A new National Care Service (NCS) could be launched on the 80th anniversary of the NHS – but there is no “quick fix for our social care emergency”, a report has said.
A 10-year Government spending commitment would be required with a promise to increase real terms funding for adult social care by a significant percentage each year, the report from The Fabian Society think tank said.
It did not give a figure for how much the new service for England would cost, but said this should be informed by an independent assessment of cost pressures in adult social care.
The report, requested by shadow health secretary Wes Streeting and commissioned by Unison, sets out what an NCS might look like and how it could work, with plans having first been presented towards the end of the last Labour government’s reign more than a decade ago.
It warned: “There is no quick fix for our social care emergency. Unless we take significant and sustained action over many years things will get worse for all of us.”
Among its suggestions are that people who need care could receive at least £25 or £50 per week as a contribution to their costs, no matter how much money they have.
It also recommends the introduction of national employment terms, pay bands and minimum pension entitlements for employees of NCS providers, aiming to achieve broad parity with similar roles in the NHS.

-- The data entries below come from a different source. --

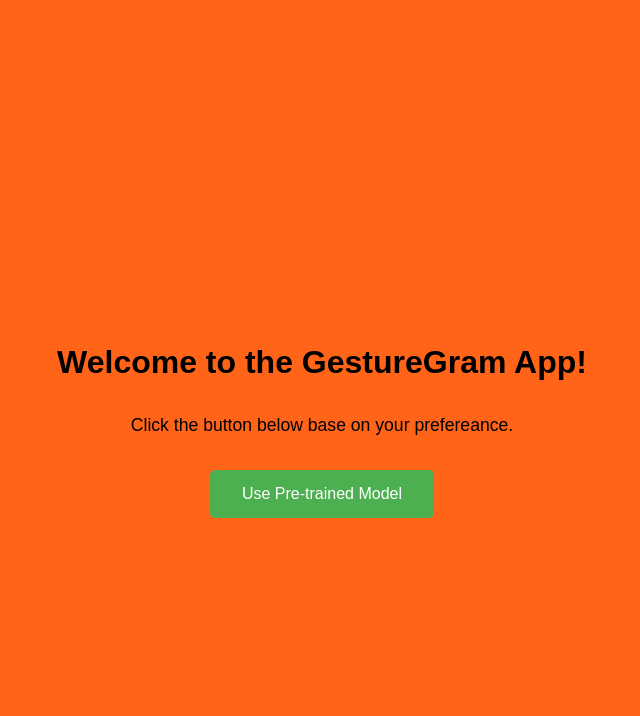
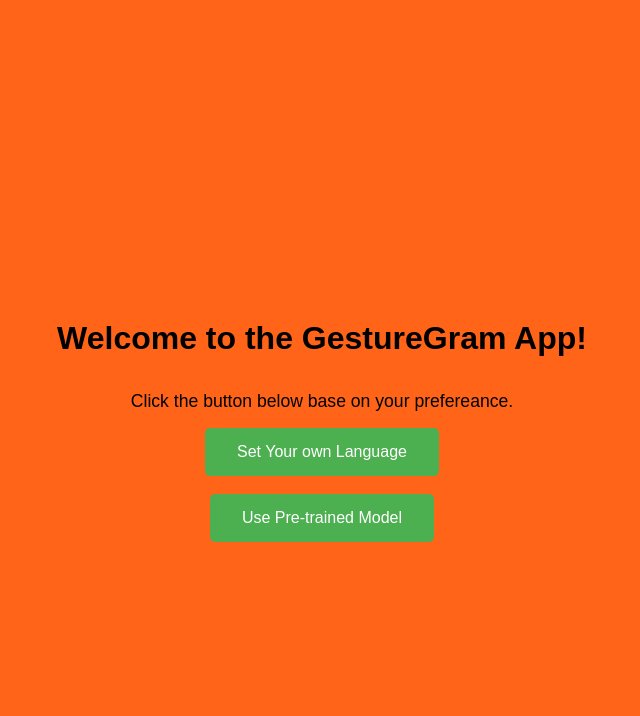
Before and after one commit to sajadulakash/GestureGram, a Flask app: page / in a window 1280 px wide. Shown: the top 716 px of the page, without its empty margins (318-958 px from the left). Run offline with Flask 3, Linux system fonts and the light colour scheme; parts of the project's set-up code (start-up, migrations or seed data) failed here and were passed over.

Commit message:
Update index.html

```diff
--- a/templates/index.html
+++ b/templates/index.html
@@ -63,7 +63,7 @@
 <body>
   <h1>Welcome to the GestureGram App!</h1>
   <p>Click the button below base on your prefereance.</p>
-  <!--<a href="{{ url_for('set_feed') }}" class="btn">Set Your own Language</a>-->
+  <a href="{{ url_for('set_feed') }}" class="btn">Set Your own Language</a>
   <br>
   <a href="{{ url_for('video_feed') }}" class="btn">Use Pre-trained Model</a>
 </body>
```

In the next decade extra formal care will be required to help address “a looming shortfall in the availability of family carers”, the Fabian Society said.

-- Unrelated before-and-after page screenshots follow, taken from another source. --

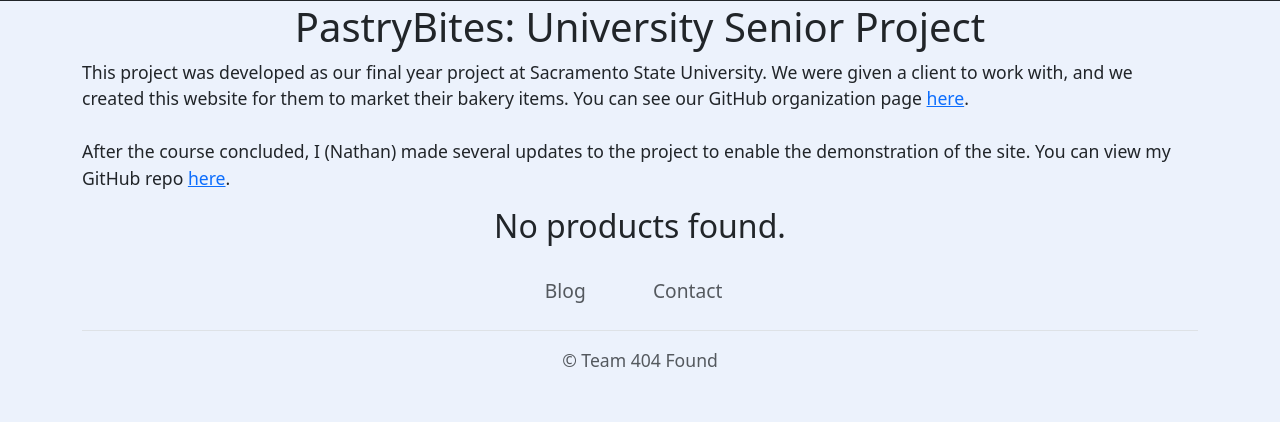
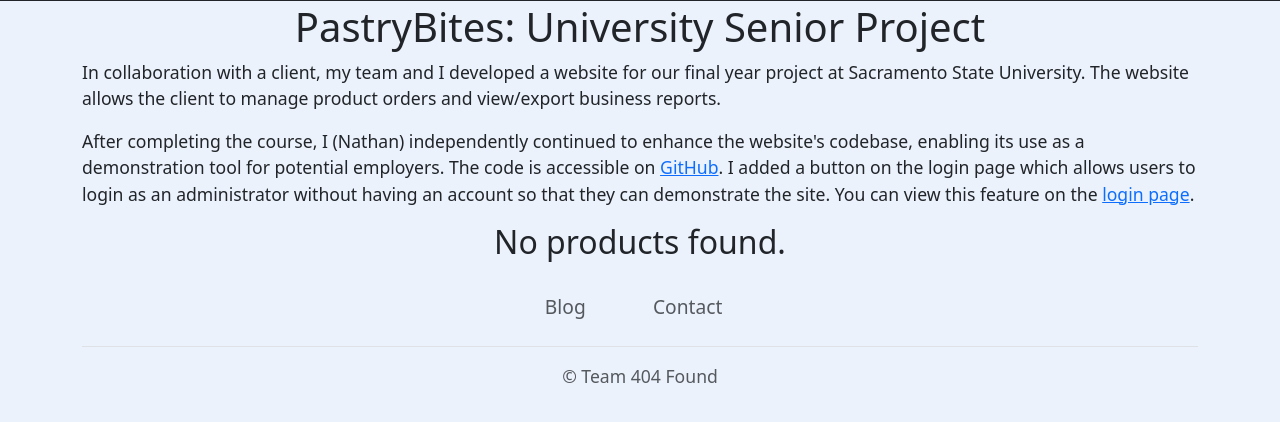
Before and after one commit to nathandevx/Senior-Project, a Django app: page / in a window 1280 px wide. Shown: the part 77-499 px from the top of the page. Run offline with Django 4.2, Linux system fonts and the light colour scheme; data that the repository does not hold is empty; parts of the project's set-up code (start-up, migrations or seed data) failed here and were passed over; some libraries are stand-ins or nearby versions.

Commit message:
Small changes.
HTML text changes, login as superuser button, removed empty cart button, users can no longer login as superuser when they click "login as administrator",

```diff
--- a/home/templates/home/home.html
+++ b/home/templates/home/home.html
@@ -7,13 +7,14 @@
     <div class="container">
 		<h1 class="text-center">PastryBites: University Senior Project</h1>
 		<p>
-			This project was developed as our final year project at Sacramento State University.
-			We were given a client to work with, and we created this website for them to market their bakery items.
-			You can see our GitHub organization page <a href="https://github.com/CSC190SeniorProject/SeniorProject" target="_blank">here</a>.
-			<br>
-			<br>
-			After the course concluded, I (Nathan) made several updates to the project to enable the demonstration of the site.
-			You can view my GitHub repo <a href="https://github.com/nathandevx/University-Senior-Project/" target="_blank">here</a>.
+			In collaboration with a client, my team and I developed a website for our final year project at Sacramento State University.
+			The website allows the client to manage product orders and view/export business reports.
+		</p>
+		<p>
+			After completing the course, I (Nathan) independently continued to enhance the website's codebase, enabling its use as a demonstration tool for potential employers.
+			The code is accessible on <a href="https://github.com/nathandevx/University-Senior-Project/" target="_blank">GitHub</a>.
+			I added a button on the login page which allows users to login as an administrator without having an account so that they can demonstrate the site. You can view this feature on the
+			<a href="{% url 'account_login' %}">login page</a>.
 		</p>
         <div class="row">
 		{% if user.in_admin_group %}
--- a/home/templates/home/products/read.html
+++ b/home/templates/home/products/read.html
@@ -40,7 +40,7 @@
 	        {# Product description #}
             <div class="col-md-6">
                 <h2 class="mt-2">{{ product.name }}</h2>
-                <p class="text-muted">${{ product.price }}</p>
+                <p class="text-muted">Price: ${{ product.price }} each</p>
                 <p class="text-muted">Stock: {{ product.stock }}</p>
                 {% if product.estimated_delivery_date %}
 	                <p class="text-muted">Estimated delivery date: {{ product.estimated_delivery_date }}</p>
--- a/home/views/products.py
+++ b/home/views/products.py
@@ -42,7 +42,7 @@ def product_read(request, pk):
 		if request.method == 'POST':
 			# If user is not logged in, tell them they need an account and redirect them to signup page
 			if not request.user.is_authenticated:
-				messages.warning(request, 'Login to add items to your cart and make a (pretend) purchase.')
+				messages.warning(request, 'Login to add items to your cart and make a (fake) purchase.')
 				return redirect(reverse('account_login'))
 
 			# Handle add to cart button
--- a/senior_project/utils.py
+++ b/senior_project/utils.py
@@ -161,7 +161,7 @@ def get_dummy_user(group: str):
 	:return: None or a User object.
 	"""
 	group = Group.objects.get(name=group)
-	users = group.user_set.filter(last_login__lte=get_one_hour_ago()).order_by('last_login')
+	users = group.user_set.filter(is_superuser=False, last_login__lte=get_one_hour_ago()).order_by('last_login')
 	if users:
 		return users.first()
 	else:  # there are no users that were last logged in over an hour ago
--- a/static/css/components_styles/navbar.css
+++ b/static/css/components_styles/navbar.css
@@ -17,3 +17,8 @@
     color: white;
     /*color: #c6c6c6;*/
 }
+
+/*.nav-link-user {*/
+/*    color: #d0cece;*/
+/*    color: #ffffff8c;*/
+/*}*/
--- a/users/urls.py
+++ b/users/urls.py
@@ -8,6 +8,7 @@ urlpatterns = [
 	path('delete-account/', views.delete_user, name='delete-user'),
 	path('login-as-admin/', views.login_as_admin, name='login-as-admin'),
 	path('login-as-customer/', views.login_as_customer, name='login-as-customer'),
+	path('login-as-superuser/', views.login_as_superuser, name='login-as-superuser'),
 
 	# Overrides django-allauth views
 	path('email/', views.custom_email_change, name='account_email'),
```
Also changed, not shown: home/management/commands/make_data.py (+1 -1 lines), home/templates/home/carts/read.html (+4 -4 lines), users/templates/users/allauth/account/login.html (+8 -3 lines), users/views.py (+14 -0 lines).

It added that more spending on care would help “tackle worsening labour shortages by boosting employment opportunities for carers and disabled people”.
“Finally, raising taxes to spend on adult social care will redistribute money from high-income to low- and middle-income households, and from men to women.”
It suggested a universal contribution to adult care costs would see everyone with support needs getting some financial help, bind former self-funders into the new public system and create a financial incentive that would induce take-up among people currently not receiving any support.
It said: “Options could include a weekly cash contribution (of say £25 to £50), a percentage contribution to the cost, or a weekly charge cap (as with home care in Wales)”.
Other suggestions include expanding the scope of free support starting with people disabled from birth or early in life.
The report added: “For example, care could be free for people requiring support by the age of 25 (as proposed by the coalition government). Charges would be made for daily living costs in residential accommodation.”
The society acknowledged that any plans for an NCS would take time, but said immediate steps should focus on recruitment and retention of the social care workforce.
Suggesting the NHS anniversary as a possible launch date, the society said there would need to be time between now and then for “co-design, legislation and implementation”.
It said: “The launch could be on July 5 2028, the 80th anniversary of the NHS.
“On this date, important new entitlements and responsibilities would commence. But it would be neither the beginning nor the end of the path of reform.”
Andrew Harrop, general secretary of the Fabian Society and co-author of the report, said: “This comprehensive plan for a National Care Service for England is an ambitious roadmap for solving one of the country’s most significant and enduring social challenges.
“The Fabian Society’s plan works for everyone who needs support or care now or who may do in the future.
“But vitally, it is also a blueprint that works for the under-valued care workforce and for our huge army of unpaid family carers.”
Mr Streeting described the report as “an important contribution to the debate on our social care system” and said his party is “committed to ensuring better terms and conditions, proper training, and fair pay for care workers, with national standards guaranteeing good quality care, as the first steps to building a National Care Service”.
Unison general secretary Christina McAnea said an NCS would “boost wages, put quality above profit-making and ensure everyone receives the support they need” in a system which is currently “broken and the staff who work in it are either on their knees or leaving in droves”.
The Nuffield Trust think tank welcomed the proposals as a “nod towards phased and realistic comprehensive reform rather than the tinkering around the edges the sector has constantly endured” while the King’s Fund health charity said the report was a “fair and thorough analysis of the problems” faced by the sector.